Yes, it is important for any decent-sized generator to contribute to grid stability (rather than just do no harm), but many wind farms are sent connection point voltage setpoints by the transmission network service provider (TNSP) which are unattainable and result in huge steady state reactive power flows through the wind farm transformer and the MV reticulation system.  This results in significant real power losses and lost revenue.  A wind farm’s energy should be valued at a premium over non-renewable sources.  So why are wind farms being requested to provide more reactive support for voltage control than, say, a coal-fired power station, whose energy is worth significantly less per MWh?  Wind farms (in Australia anyway) are not paid for their reactive power which should really be valued as an ancillary service.  This way, the market can ensure voltage support is delivered by the most cost-effective means.

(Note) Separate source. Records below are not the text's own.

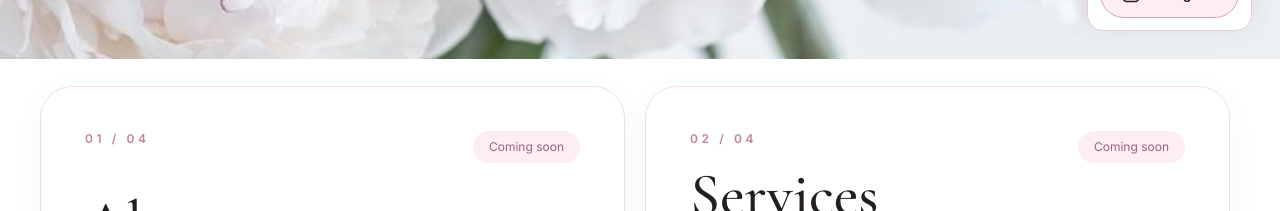
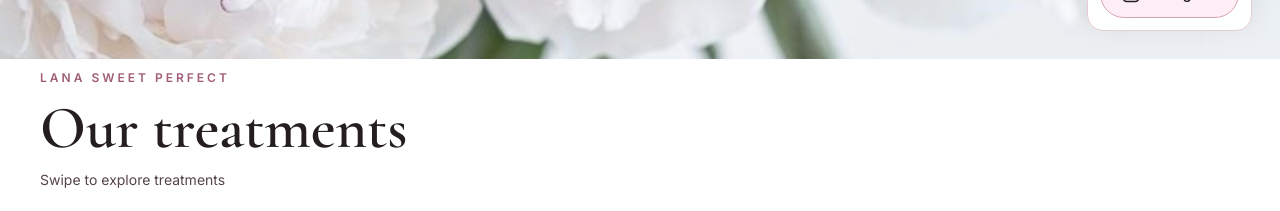
Before and after one commit to SergeyJak/Sweet-lana, a Next.js app: page /en in a window 1280 px wide. Shown: the part 741-952 px from the top of the page. Built offline with nearby package versions, Linux system fonts and the light colour scheme; no server answers.

Commit message:
Display moving treatment carousel on Sweet-lana homepage

```diff
--- a/src/app/[locale]/page.tsx
+++ b/src/app/[locale]/page.tsx
@@ -1,3 +1,4 @@
+import ProcedureCarousel from '@/components/ProcedureCarousel'
 type Locale = 'ru' | 'lv' | 'en'
 const copy = {
   ru: {
@@ -90,6 +91,7 @@ export default async function Home({ params }: { params: Promise<{ locale: strin
           </div>
         </section>
 
+        <ProcedureCarousel locale={locale} />
         <section className="mx-auto grid max-w-7xl gap-5 px-5 py-16 md:grid-cols-2 md:px-10 md:py-24">
           {panels.map((panel) => (
             <article key={panel.id} id={panel.id} className="group relative flex min-h-72 flex-col justify-between overflow-hidden rounded-[2rem] border border-[#f0dce4] bg-white/85 backdrop-blur-sm p-8 shadow-[0_8px_35px_rgba(55,43,43,0.035)] md:p-11">
```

Perhaps it is a by-product of the relatively young age of most wind farms and the ease with which voltage setpoints can be sent to wind farms.  Perhaps there was a lack of consideration of the long-term financial implications of voltage control during the wind farm connection agreement negotiation.

I think wind farm owners and developers need to be more aggressive during their grid connection negotiation or get paid for their steady state voltage control effort if reactive power exceeds say 10% of the wind farm’s output at any given time.